=== What to work on ===
Report each line from the records where the string "DailyPlan" turns up.

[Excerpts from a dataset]
-- -- --
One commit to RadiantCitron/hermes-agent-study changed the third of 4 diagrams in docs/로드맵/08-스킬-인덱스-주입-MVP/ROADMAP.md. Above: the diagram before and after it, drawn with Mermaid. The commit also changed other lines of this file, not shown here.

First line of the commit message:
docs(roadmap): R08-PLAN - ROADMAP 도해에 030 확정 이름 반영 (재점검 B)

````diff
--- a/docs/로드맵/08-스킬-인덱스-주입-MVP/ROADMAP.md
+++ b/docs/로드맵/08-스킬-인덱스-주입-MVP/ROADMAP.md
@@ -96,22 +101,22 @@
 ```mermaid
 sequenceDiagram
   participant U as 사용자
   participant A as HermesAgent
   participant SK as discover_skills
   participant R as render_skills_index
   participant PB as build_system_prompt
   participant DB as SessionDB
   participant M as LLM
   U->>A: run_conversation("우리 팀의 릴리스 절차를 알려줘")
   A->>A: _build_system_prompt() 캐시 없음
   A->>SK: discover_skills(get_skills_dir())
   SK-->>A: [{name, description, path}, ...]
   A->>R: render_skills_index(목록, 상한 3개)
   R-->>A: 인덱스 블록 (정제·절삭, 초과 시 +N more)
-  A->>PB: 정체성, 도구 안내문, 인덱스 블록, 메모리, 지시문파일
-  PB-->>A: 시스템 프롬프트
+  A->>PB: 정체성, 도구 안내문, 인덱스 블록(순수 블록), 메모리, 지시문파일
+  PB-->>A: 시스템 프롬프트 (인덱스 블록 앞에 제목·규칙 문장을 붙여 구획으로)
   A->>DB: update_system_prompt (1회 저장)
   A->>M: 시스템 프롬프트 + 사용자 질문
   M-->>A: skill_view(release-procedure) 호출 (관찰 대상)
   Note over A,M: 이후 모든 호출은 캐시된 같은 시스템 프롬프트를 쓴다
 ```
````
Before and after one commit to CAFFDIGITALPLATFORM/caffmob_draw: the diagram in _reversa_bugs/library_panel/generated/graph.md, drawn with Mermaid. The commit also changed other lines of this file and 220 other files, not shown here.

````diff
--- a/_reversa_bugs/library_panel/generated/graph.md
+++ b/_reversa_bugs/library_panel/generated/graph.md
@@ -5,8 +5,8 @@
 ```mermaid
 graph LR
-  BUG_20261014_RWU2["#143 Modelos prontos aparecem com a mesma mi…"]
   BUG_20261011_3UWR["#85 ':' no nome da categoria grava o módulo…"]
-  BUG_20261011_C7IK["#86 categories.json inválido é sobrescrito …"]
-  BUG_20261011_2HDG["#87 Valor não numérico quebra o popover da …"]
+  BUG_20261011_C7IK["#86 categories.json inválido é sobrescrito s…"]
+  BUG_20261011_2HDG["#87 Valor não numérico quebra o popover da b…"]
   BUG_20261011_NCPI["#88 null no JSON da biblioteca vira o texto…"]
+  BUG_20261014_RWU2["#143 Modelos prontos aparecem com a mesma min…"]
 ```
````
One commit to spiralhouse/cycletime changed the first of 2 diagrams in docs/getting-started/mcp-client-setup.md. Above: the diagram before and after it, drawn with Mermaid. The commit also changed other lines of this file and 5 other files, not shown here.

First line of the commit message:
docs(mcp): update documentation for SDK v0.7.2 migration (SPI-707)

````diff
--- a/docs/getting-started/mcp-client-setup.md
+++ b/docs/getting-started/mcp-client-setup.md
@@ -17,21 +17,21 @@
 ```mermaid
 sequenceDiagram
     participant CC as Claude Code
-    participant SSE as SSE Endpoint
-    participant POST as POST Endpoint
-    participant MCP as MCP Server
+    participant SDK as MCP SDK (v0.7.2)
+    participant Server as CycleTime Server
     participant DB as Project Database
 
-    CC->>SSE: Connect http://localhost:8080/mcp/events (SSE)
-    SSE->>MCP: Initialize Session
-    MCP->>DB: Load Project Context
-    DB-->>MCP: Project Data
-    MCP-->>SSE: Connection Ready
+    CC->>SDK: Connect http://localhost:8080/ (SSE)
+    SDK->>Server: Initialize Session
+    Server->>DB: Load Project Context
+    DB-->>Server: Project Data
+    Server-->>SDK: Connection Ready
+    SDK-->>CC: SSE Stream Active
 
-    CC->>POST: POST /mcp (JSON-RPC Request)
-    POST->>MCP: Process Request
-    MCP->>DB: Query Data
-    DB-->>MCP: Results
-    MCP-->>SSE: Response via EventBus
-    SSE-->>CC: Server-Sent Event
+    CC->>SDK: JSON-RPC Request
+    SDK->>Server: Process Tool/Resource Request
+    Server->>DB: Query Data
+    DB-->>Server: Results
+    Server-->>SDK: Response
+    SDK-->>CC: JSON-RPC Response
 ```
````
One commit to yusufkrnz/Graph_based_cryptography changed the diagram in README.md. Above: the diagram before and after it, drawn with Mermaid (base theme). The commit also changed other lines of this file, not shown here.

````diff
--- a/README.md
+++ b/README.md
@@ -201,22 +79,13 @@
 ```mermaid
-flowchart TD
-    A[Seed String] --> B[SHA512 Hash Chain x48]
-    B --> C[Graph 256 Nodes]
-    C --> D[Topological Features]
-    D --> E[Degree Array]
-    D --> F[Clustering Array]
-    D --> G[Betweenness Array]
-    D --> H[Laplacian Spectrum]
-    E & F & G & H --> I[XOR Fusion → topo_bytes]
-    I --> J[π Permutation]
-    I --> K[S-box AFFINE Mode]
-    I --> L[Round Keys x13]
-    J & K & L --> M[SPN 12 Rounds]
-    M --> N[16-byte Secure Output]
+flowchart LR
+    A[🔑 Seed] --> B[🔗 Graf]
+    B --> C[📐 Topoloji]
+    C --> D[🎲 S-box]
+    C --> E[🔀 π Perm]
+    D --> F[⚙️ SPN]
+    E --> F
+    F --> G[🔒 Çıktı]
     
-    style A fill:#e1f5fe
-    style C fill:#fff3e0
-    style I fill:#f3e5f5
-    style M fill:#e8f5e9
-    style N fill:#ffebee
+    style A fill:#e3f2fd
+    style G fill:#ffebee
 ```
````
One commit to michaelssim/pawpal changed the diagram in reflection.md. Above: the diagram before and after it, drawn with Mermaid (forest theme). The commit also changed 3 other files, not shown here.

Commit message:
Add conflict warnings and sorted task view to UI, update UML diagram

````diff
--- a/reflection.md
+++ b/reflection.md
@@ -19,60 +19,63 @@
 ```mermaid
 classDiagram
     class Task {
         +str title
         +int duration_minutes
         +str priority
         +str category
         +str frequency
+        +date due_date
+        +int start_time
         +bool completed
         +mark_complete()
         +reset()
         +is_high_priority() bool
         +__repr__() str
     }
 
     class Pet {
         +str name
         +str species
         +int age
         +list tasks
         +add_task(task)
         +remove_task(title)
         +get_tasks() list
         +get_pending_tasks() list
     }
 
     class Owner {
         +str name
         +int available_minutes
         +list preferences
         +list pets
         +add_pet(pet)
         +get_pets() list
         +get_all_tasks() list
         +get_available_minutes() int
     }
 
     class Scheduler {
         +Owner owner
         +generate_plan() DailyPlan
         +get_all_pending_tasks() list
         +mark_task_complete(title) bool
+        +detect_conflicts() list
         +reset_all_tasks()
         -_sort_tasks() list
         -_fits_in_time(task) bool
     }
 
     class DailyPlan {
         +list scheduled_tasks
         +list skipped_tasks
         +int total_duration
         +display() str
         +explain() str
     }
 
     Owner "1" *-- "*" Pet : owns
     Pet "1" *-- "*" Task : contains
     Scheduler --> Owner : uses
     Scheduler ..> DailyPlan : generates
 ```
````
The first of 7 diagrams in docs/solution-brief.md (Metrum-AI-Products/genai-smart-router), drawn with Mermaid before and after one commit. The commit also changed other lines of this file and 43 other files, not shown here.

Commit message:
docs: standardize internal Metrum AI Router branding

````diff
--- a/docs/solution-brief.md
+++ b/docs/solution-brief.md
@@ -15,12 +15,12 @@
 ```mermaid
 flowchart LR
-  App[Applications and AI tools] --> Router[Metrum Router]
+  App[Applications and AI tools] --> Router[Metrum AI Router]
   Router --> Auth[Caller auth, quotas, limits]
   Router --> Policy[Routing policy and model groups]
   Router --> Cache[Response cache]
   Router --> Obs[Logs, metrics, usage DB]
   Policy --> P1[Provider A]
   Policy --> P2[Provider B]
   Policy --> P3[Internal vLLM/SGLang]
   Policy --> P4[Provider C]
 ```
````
-- -- --
=== Result of this exercise ===
         +generate_plan() DailyPlan
     class DailyPlan {
     Scheduler ..> DailyPlan : generates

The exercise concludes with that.